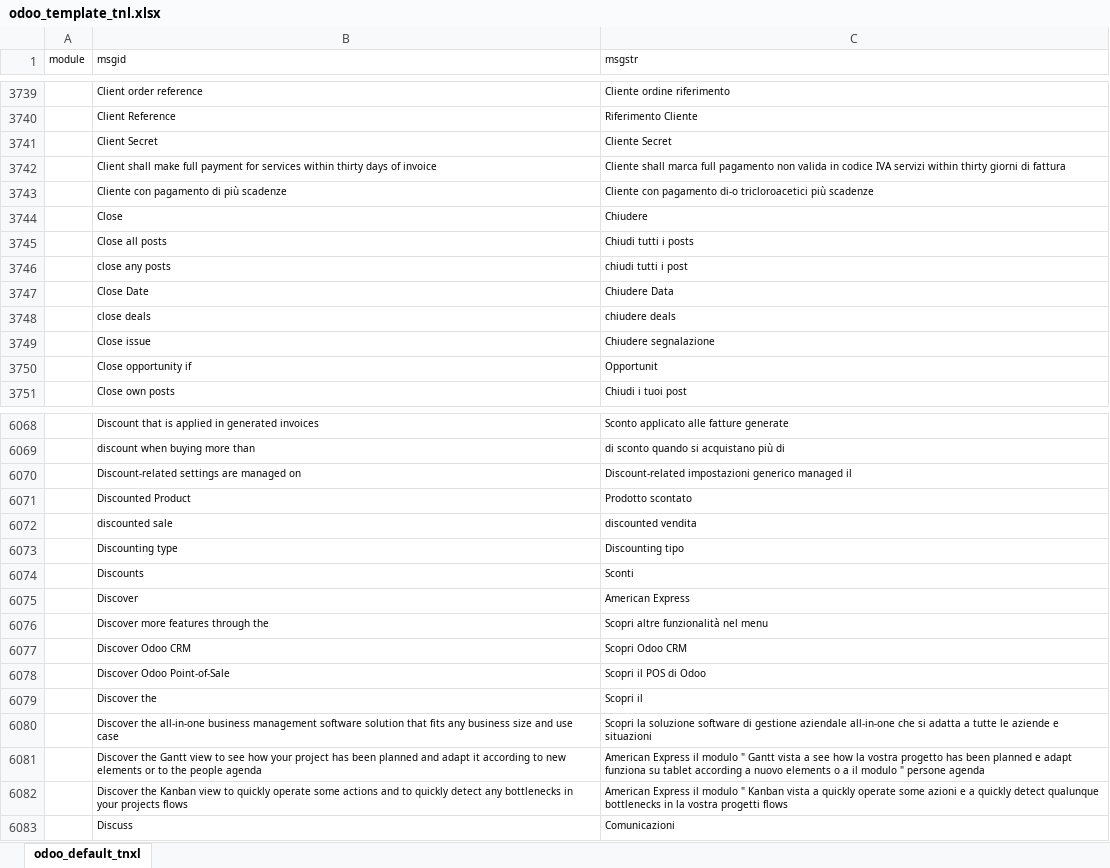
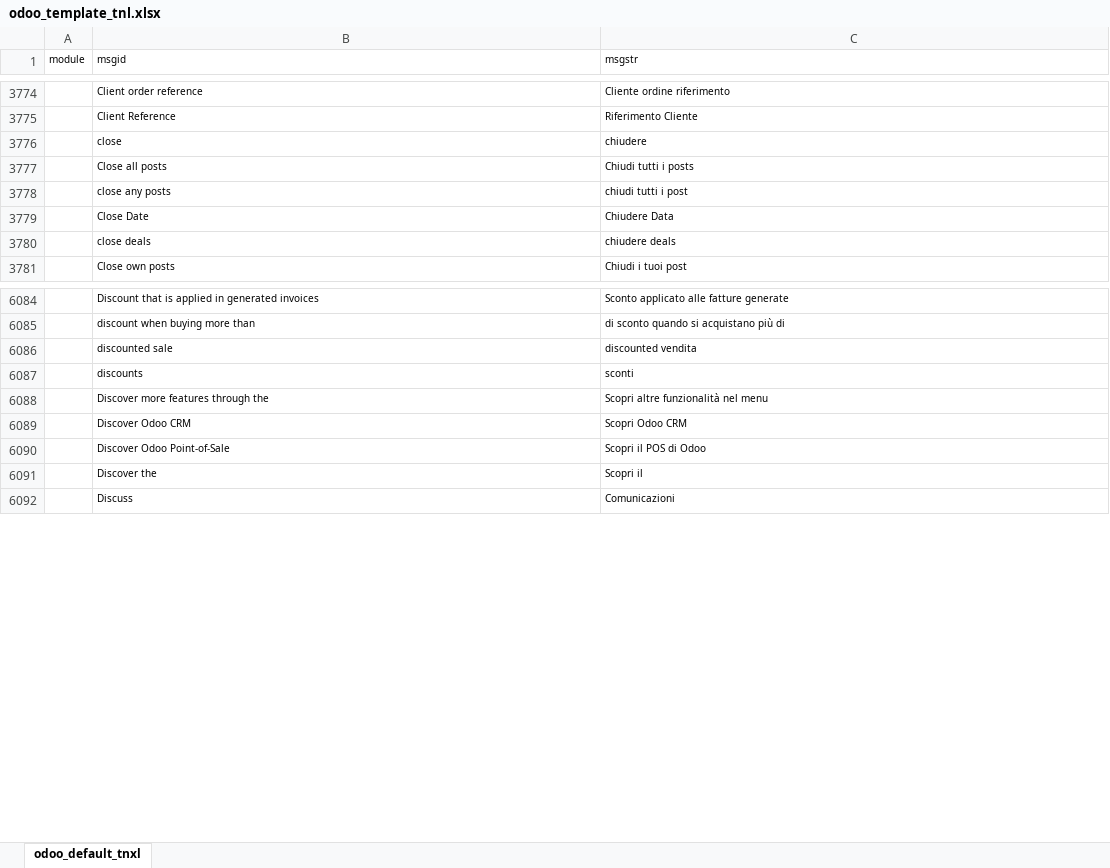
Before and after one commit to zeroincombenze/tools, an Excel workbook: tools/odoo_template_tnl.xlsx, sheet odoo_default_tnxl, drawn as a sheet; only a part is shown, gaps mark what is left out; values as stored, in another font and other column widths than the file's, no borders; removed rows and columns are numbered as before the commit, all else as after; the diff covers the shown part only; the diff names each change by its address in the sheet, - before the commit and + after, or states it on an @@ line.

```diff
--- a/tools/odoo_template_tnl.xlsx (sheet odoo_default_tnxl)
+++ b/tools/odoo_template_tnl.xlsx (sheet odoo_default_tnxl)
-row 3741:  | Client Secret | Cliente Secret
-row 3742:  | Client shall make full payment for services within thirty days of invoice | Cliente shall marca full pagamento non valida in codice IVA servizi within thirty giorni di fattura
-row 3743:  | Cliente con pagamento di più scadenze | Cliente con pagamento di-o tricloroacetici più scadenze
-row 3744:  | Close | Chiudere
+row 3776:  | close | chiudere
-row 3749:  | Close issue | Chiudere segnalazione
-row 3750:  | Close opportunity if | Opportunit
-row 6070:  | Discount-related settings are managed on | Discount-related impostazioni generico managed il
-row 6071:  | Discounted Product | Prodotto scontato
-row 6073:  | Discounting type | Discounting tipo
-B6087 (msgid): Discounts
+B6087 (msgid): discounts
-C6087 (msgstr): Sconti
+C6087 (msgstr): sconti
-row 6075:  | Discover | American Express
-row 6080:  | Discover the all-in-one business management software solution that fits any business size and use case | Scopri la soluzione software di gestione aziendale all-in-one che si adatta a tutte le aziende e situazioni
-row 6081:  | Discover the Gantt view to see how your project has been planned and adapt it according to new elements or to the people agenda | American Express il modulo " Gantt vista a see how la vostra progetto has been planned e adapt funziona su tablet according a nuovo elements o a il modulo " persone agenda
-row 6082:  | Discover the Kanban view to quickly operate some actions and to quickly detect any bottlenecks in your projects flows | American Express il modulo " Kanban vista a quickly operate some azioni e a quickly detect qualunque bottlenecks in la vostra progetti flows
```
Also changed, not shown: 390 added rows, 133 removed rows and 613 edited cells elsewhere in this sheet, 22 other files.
________
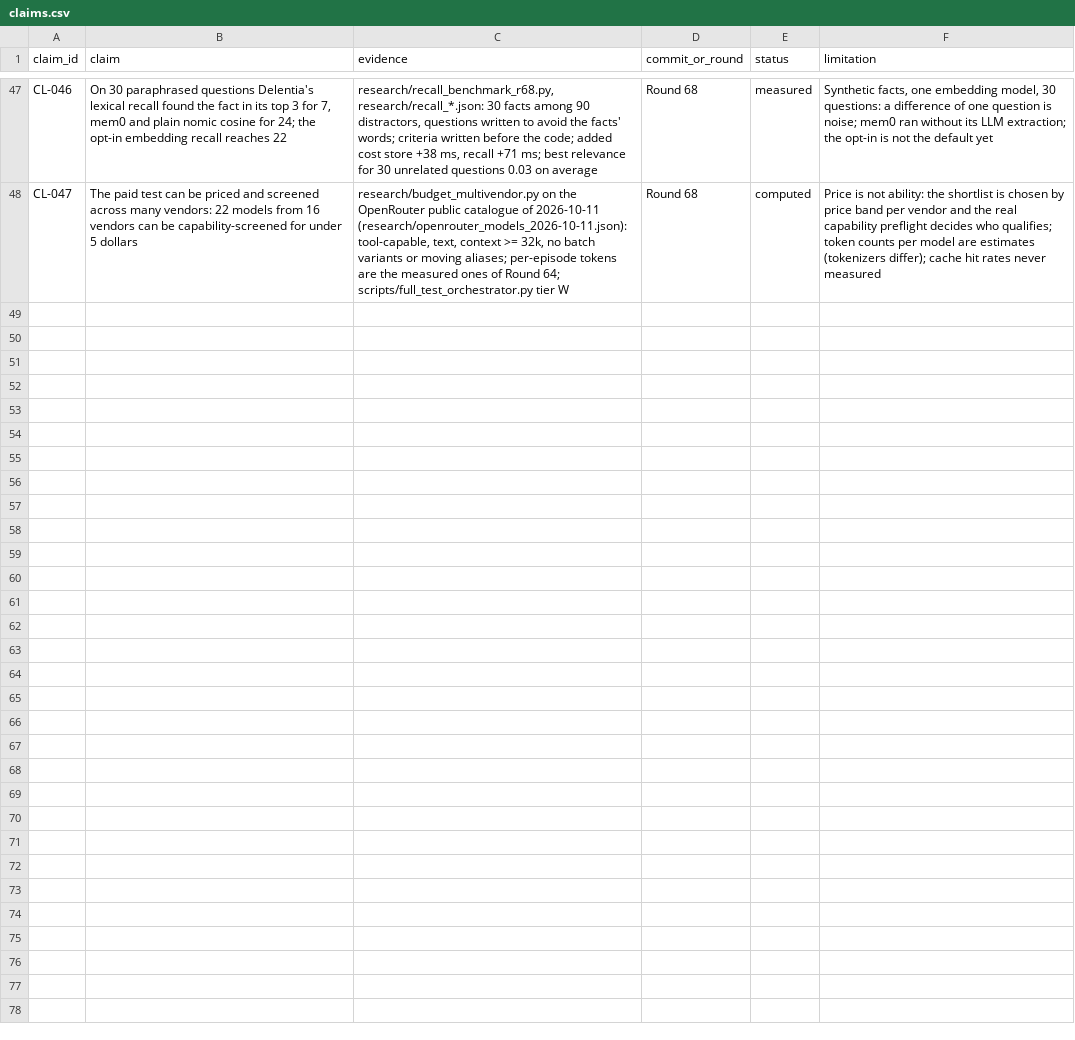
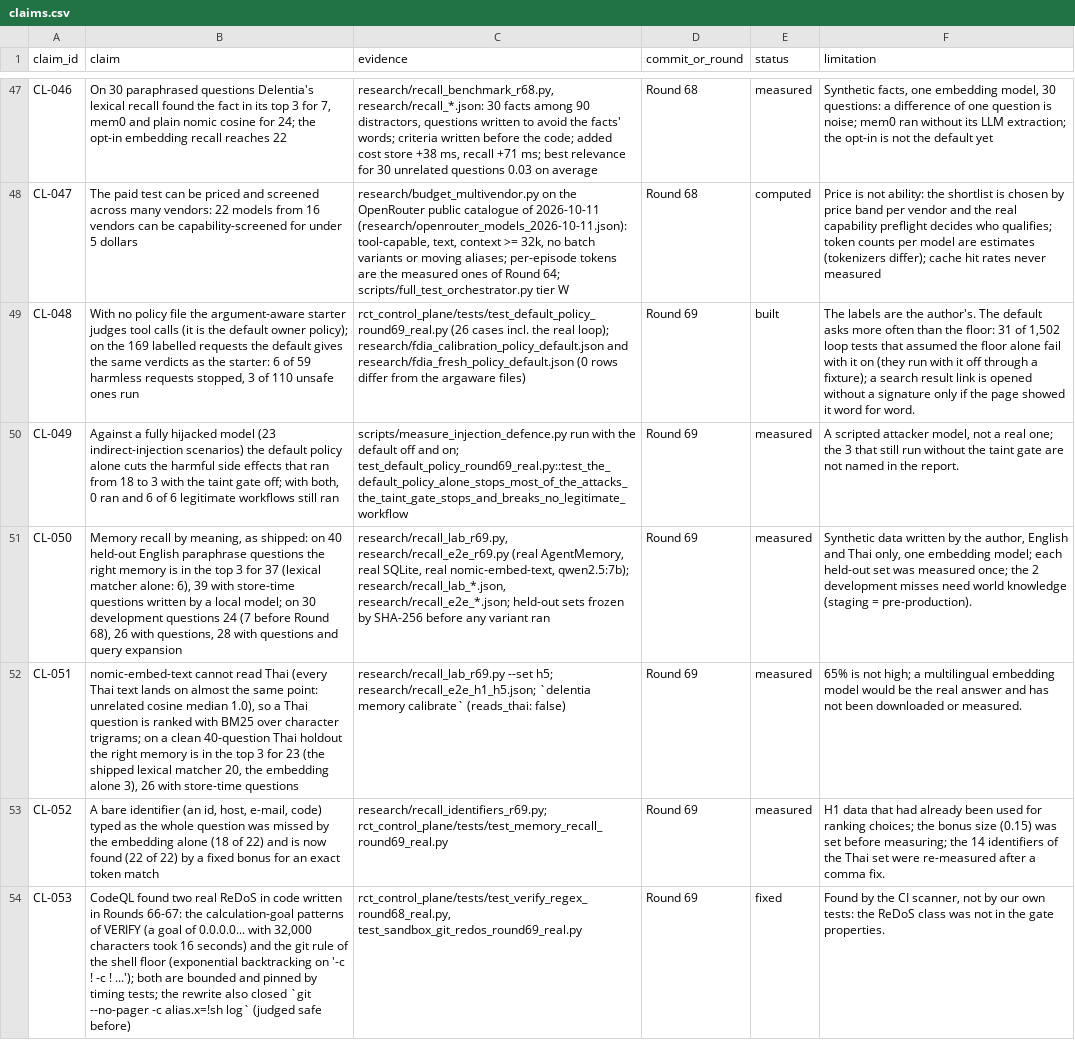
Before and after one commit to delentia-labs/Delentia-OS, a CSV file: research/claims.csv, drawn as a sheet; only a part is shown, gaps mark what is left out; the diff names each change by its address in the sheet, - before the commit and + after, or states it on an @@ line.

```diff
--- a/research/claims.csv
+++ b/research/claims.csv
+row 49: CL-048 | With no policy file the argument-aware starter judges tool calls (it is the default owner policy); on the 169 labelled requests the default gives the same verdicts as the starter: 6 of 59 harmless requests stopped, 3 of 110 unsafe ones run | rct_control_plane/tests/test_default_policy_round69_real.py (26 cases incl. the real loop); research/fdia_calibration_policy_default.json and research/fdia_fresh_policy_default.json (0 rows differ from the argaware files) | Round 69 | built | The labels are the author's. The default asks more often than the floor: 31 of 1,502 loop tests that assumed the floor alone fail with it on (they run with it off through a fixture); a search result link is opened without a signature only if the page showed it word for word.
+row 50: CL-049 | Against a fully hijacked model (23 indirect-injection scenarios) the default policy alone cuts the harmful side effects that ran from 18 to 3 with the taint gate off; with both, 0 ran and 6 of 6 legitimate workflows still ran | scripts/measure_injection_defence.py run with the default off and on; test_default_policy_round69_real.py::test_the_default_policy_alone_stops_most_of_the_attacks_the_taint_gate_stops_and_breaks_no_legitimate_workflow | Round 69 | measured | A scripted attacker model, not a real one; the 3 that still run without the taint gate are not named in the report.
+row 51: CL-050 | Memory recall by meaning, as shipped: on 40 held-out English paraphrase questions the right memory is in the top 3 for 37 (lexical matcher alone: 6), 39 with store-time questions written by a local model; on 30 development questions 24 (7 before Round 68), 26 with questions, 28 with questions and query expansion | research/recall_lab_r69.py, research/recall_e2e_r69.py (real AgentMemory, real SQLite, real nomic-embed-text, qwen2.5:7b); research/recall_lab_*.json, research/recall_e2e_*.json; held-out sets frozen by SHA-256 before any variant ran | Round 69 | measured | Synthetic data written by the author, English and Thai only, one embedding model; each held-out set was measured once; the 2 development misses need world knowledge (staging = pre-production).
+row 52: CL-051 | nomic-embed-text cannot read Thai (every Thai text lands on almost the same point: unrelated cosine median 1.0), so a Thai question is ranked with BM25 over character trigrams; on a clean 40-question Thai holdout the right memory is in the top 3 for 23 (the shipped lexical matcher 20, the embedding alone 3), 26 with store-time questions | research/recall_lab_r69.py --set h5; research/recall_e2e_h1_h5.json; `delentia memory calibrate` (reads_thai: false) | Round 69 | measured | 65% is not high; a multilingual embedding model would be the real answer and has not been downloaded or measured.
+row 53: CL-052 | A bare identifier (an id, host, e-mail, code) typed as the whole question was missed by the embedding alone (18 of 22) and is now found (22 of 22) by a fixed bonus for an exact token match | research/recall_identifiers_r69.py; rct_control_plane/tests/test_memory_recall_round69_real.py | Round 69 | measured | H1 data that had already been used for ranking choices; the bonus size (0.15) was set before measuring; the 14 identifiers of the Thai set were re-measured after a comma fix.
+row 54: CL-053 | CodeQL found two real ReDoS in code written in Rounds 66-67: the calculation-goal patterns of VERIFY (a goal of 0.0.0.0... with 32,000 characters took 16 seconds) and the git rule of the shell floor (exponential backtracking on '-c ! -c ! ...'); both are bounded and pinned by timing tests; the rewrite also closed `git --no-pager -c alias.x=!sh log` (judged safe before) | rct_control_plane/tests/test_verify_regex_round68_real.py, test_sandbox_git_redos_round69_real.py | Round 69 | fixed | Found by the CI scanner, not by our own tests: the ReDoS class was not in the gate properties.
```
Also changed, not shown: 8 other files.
________
THE PROBLEM.
Within the data, how many lines hold the string "tools"? Answer with the number and nothing more.

EXERCISE SOLUTION.
3